What you will do - Please keep to the lines below from the one with "flowchart LR" through the one with "Axis --> Build", and restate them word for word, ends included.

Data for processing -
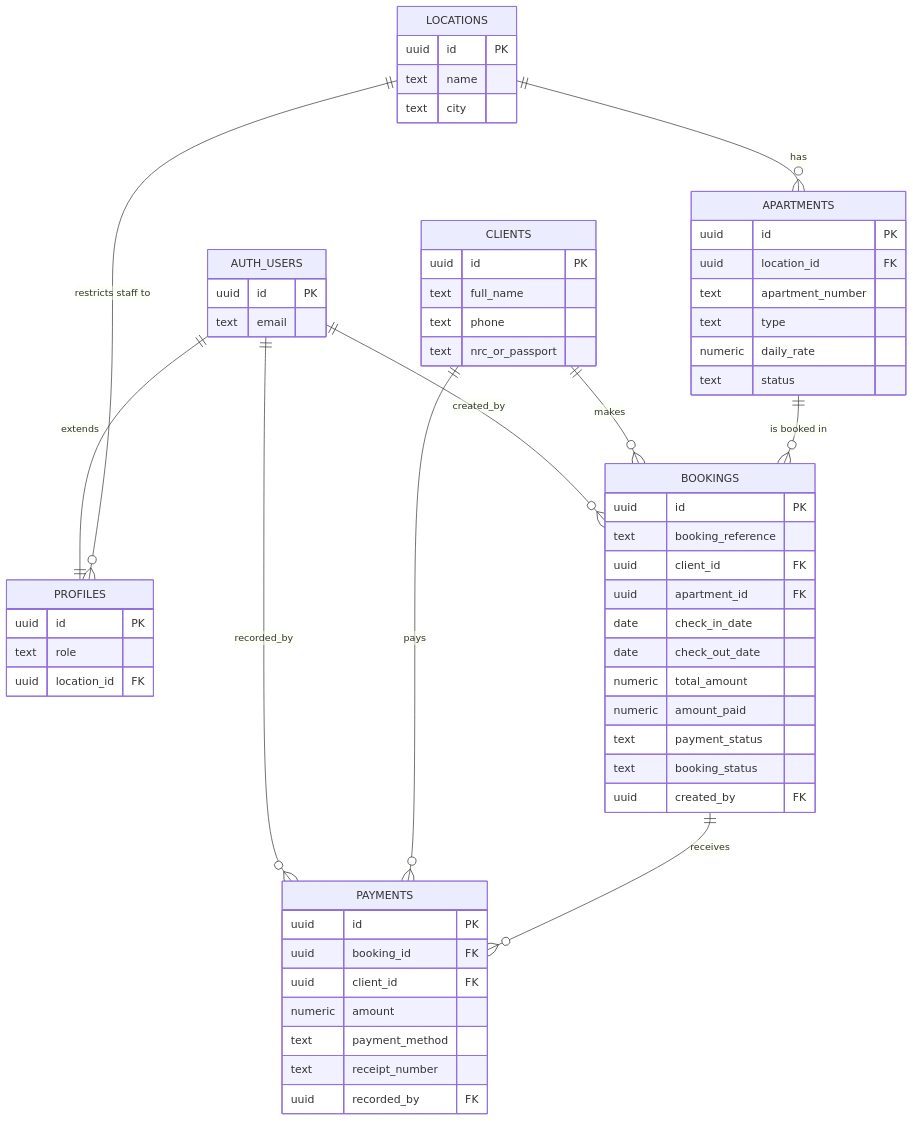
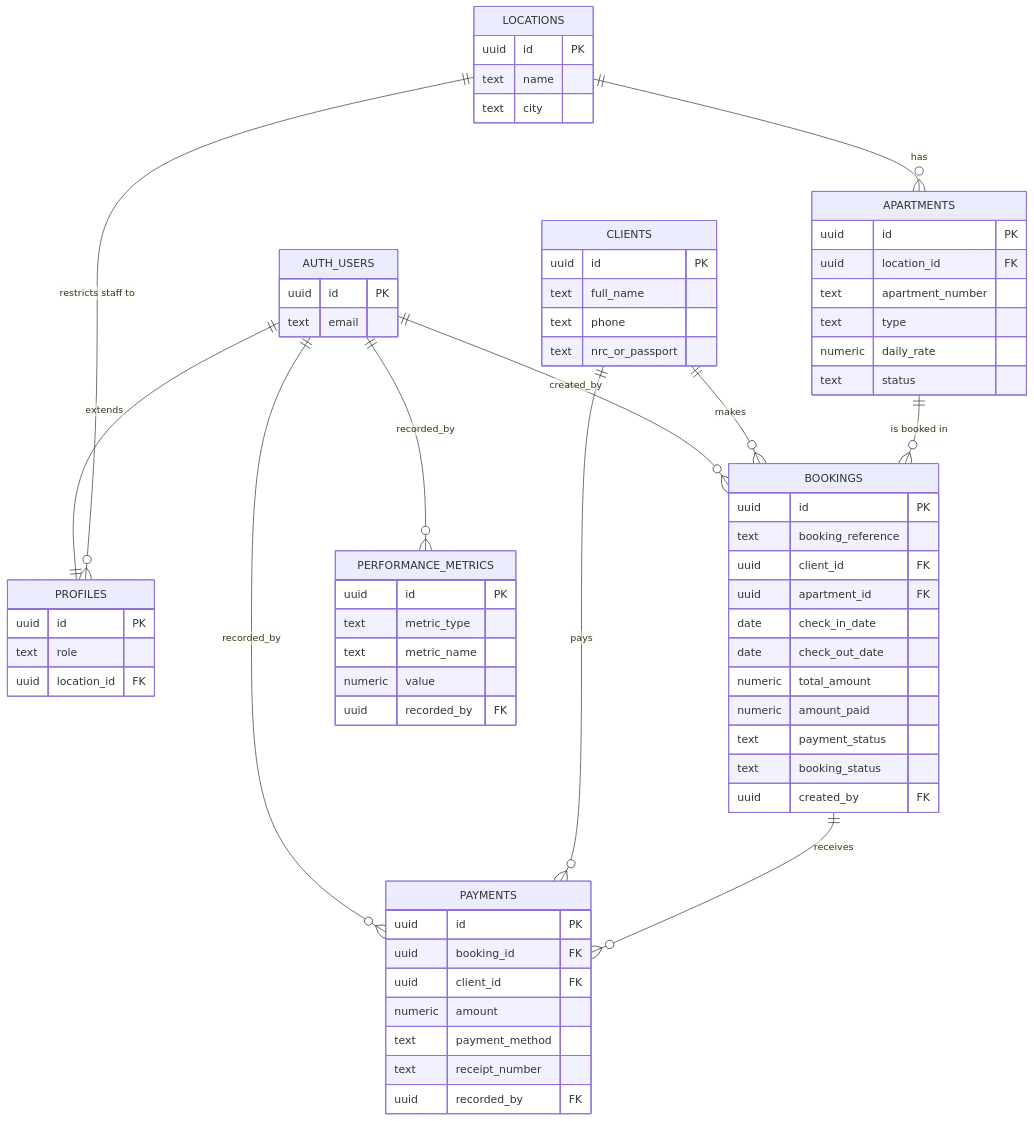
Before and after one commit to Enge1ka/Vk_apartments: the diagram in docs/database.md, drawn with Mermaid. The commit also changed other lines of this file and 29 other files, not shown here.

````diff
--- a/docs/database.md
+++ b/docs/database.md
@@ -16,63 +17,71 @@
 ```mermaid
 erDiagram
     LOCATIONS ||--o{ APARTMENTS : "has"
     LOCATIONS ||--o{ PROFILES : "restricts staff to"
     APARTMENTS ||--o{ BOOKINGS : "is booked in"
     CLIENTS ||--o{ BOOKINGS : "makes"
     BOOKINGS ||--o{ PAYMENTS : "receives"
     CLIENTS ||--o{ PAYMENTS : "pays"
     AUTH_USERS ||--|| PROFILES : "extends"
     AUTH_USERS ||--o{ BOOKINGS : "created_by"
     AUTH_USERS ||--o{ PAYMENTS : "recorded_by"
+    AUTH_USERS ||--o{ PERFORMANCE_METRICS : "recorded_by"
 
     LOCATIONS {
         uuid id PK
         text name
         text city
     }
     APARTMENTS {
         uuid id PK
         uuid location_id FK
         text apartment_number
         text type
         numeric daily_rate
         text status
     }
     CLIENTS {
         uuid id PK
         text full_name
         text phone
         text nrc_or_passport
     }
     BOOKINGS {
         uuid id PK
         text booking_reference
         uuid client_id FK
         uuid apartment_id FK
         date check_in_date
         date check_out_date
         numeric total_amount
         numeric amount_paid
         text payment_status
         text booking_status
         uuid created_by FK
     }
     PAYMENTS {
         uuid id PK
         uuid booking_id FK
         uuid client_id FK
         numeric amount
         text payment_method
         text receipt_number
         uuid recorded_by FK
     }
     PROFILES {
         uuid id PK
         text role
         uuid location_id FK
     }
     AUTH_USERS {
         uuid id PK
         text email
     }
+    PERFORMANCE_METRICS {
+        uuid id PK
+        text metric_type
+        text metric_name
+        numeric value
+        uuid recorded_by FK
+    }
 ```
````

==

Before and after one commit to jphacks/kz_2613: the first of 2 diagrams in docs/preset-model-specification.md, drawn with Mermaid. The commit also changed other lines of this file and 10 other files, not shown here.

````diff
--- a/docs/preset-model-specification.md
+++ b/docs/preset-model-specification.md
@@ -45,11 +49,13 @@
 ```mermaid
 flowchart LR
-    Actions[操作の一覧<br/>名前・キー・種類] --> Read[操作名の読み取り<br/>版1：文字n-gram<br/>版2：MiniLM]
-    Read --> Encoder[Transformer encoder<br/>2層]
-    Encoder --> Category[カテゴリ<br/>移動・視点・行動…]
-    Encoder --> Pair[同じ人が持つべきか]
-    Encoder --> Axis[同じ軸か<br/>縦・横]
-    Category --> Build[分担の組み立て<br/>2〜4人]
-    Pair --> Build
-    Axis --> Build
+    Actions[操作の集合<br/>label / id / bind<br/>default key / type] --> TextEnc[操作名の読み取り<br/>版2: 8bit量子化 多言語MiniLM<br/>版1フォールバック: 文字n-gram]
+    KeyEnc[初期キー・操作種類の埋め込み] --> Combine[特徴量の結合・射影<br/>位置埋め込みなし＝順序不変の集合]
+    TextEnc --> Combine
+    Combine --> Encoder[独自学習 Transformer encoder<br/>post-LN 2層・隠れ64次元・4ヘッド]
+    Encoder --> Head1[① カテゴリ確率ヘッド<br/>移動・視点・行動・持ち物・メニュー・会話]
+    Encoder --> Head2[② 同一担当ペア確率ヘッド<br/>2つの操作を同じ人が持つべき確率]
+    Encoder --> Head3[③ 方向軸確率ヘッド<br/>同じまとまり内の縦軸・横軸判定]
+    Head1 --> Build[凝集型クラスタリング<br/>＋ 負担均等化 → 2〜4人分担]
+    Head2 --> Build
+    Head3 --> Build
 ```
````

Response to the task -
 flowchart LR
-    Actions[操作の一覧<br/>名前・キー・種類] --> Read[操作名の読み取り<br/>版1：文字n-gram<br/>版2：MiniLM]
-    Read --> Encoder[Transformer encoder<br/>2層]
-    Encoder --> Category[カテゴリ<br/>移動・視点・行動…]
-    Encoder --> Pair[同じ人が持つべきか]
-    Encoder --> Axis[同じ軸か<br/>縦・横]
-    Category --> Build[分担の組み立て<br/>2〜4人]
-    Pair --> Build
-    Axis --> Build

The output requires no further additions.